In a global debut at CES 2017, Honda has unveiled its Moto Riding Assist technology, which leverages Honda’s robotics technology to create a self-balancing motorcycle that greatly reduces the possibility of falling over while the motorcycle is at rest. Rather than relying on gyroscopes, which add a great deal of weight and alter the riding experience as announced by other companies, the Honda Moto Riding Assist incorporates technology originally developed for the company’s UNI-CUB personal mobility device.
Powered by an digital system, the technology disengages the handlebar from the front forks when the motorcycle is travelling at speeds below three miles-per-hour, allowing a computer to take control. The system can also sense leaning. When it does, it swings the wheel to either side to counteract any tipping. It also adjusts the angles of the front forks, lowering the bike’s centre of gravity to improve stability.

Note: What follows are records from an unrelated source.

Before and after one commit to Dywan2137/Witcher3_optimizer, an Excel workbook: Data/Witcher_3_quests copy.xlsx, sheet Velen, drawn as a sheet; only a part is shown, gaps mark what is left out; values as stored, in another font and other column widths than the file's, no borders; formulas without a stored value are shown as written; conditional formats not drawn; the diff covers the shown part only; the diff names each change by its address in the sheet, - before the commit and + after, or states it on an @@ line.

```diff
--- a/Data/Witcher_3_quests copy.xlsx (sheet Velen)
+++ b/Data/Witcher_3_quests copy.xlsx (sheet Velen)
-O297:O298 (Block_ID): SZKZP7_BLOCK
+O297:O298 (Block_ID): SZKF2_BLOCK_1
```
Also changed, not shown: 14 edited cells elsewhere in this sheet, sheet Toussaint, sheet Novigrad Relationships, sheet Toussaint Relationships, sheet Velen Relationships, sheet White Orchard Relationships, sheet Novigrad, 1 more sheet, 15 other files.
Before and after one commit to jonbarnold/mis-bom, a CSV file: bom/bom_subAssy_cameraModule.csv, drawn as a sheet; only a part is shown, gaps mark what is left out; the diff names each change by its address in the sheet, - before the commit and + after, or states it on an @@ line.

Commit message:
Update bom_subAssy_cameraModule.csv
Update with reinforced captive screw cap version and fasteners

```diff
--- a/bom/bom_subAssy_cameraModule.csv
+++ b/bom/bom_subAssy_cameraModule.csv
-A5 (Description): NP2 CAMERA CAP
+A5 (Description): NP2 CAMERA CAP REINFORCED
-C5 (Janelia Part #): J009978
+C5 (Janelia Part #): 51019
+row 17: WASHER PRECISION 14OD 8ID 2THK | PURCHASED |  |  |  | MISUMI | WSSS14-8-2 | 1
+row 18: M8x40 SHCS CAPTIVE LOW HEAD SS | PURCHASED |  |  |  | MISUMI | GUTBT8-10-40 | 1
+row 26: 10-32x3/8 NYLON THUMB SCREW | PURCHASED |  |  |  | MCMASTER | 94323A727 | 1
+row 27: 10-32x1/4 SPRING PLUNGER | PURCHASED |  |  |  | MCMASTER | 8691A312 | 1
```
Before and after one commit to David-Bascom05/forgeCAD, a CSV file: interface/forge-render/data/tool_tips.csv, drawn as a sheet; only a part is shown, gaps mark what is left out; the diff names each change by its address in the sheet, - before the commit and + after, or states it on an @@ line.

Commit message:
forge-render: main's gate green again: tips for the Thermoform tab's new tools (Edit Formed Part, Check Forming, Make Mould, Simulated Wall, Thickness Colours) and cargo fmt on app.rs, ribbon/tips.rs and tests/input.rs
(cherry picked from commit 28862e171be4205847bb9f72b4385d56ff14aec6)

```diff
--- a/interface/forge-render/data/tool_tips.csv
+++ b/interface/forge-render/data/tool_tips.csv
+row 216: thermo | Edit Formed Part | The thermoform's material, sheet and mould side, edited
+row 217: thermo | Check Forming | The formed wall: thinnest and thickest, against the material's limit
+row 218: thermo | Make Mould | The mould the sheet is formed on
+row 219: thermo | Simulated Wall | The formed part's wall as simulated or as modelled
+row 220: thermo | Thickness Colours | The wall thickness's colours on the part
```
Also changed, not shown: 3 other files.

“This would be for those who want to relax a little bit and not stress out about falling over, if they’re older or a little shorter in stature or the bike is heavier,” explained Honda’s Lee Edmunds during a demonstration. “This takes away that anxiety.”
Although the motorcycle is still in the prototype stage, Honda says it has the potential to cut road deaths and improve riding experience.
This kind of technology was also introduced by BMW in their latest concept motorcycle, which has an inability to fall over – claiming to make “accidents a thing of the past”.
all images and video courtesy of Honda